“A life is not important except the impact it has on other lives,” one of Robinson’s quotes read.
It’s a quote former MLB players like Mahomes strongly believes in. Mahomes said he has been coaching at the Hank Aaron Invitational for seven years, hoping to provide the blueprint for a young baseball player on how to make it to MLB and maintain a successful career.
The camp itself is a test of one’s determination, commitment, teamwork skills, persistence and integrity – all words that can be seen posted on the walls inside Building 42. The players, who stay in dorms at the complex and are provided meals, start their days at 7:30 a.m. for practice morning sessions, Mahomes said.
During the training, participants compete in games at about 1:30 p.m., and finish their day near 5:30 p.m. The players also train at the outdoor baseball fields at the complex, including the Holman Stadium.
“They showed us how to properly field a ground ball,” said Jabeth, who started playing baseball at five years old.
Jabeth said that while at the camp, he formed relationships with other teens that he has never met.
“We all came together as a family,” Jabeth said.
Like Jabeth, Braswell has aspirations of becoming a MLB player. Braswell, who also plays instruments, plans to major in computer science at Florida A&M University.

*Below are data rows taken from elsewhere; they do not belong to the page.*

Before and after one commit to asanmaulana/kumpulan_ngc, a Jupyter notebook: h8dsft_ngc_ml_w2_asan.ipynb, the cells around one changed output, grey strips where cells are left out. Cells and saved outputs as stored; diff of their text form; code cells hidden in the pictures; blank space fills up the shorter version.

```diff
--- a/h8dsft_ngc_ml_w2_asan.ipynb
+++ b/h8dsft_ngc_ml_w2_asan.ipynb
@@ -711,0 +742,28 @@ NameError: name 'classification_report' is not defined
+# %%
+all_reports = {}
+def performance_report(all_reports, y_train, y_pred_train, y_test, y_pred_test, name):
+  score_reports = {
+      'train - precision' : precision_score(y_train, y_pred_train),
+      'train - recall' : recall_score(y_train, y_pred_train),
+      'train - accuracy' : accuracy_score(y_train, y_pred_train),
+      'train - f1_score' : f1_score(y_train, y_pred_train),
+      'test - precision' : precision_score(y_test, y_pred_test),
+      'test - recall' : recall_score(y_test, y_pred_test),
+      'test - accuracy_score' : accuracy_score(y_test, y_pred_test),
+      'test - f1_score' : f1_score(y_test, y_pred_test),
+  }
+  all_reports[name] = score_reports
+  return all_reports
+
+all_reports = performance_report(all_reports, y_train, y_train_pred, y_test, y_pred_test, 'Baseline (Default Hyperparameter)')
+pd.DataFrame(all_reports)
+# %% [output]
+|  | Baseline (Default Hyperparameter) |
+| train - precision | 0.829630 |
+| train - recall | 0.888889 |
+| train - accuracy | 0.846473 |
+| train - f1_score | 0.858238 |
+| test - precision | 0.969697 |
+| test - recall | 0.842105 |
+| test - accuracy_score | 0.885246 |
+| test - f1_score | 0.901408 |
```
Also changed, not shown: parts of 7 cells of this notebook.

Braswell said former MLB professional Lenny Webster, a catcher who played for the Minnesota Twins and the Baltimore Orioles, showed him fresh techniques to help catch baseballs during a game. Braswell said as a young boy, he looked up to Webster and other MLB greats who dominated the field.
Other coaches taught Braswell about bunt plays and how to keep his hips in motion when striking the ball, he said. Aside from providing discipline and training, the coaches are funny and occasionally crack jokes, the young athletes said.
“Coach Michael Tucker (former MLB outfielder) is always saying the other team is shaking…go give them a jacket,” Jabeth said.
Mahomes vividly remembers his father coaching him in baseball at four years old.
“He taught me what he knew. He was always there at the games,” Mahomes said. “That was the most impactful for me.”
Mahomes provided that same guidance and mentorship for his own son, Patrick Mahomes II, an NFL quarterback for the Kansas City Chiefs who led the team to two Super Bowl championships in 2019 and 2022. Mahomes said he started coaching his son when he was five years old.
“I coached Patrick everywhere. I took him to the baseball fields to let him see the atmosphere, how hard guys worked at the top level and stayed there,” Mahomes said. “I took Pat to the batting cages with me when I was playing.”
The younger Mahomes’ passion veered more toward football, a sport he played while attending Texas Tech University. Mahomes II was selected by the Chiefs during the 2017 NFL Draft.
During his career, Mahomes II has garnered a variety of awards while playing in the NFL, including two-time Super Bowl MVP, two-time NFL most valuable player and five-time Pro Bowl star, amongst others.
Mahomes described his son’s success as surreal.
“It made me beam inside. I always knew he would have an opportunity to play professional sports,” Mahomes said. “He made it a goal to be in the NFL. It makes it all better to see your child achieve their dreams.”
Playing professional sports is also a tradition that runs through the blood of the Griffey family.
Griffey Sr., a three-time all-star and Cincinnati Reds Hall of Famer, and son Griffey Jr. were the first father-son duo to play on the same MLB team at the same time. The Griffey’s impact became even more historic as the two hit back-to-back home runs with the Seattle Mariners, competing against the California Angels, in 1990, according to the National Baseball Hall of Fame.
Mahomes, who was drafted into MLB at age 20, said the Hank Aaron Invitational is one of his most favorite events of the year, and that he plans to coach again next summer. Mahomes said it’s important to mentor the youth early to help them make their dreams become a reality.
“Go back and teach the kids at an early age so they don’t make the same mistakes we did,” Mahomes said.
Photos by Joshua Kodis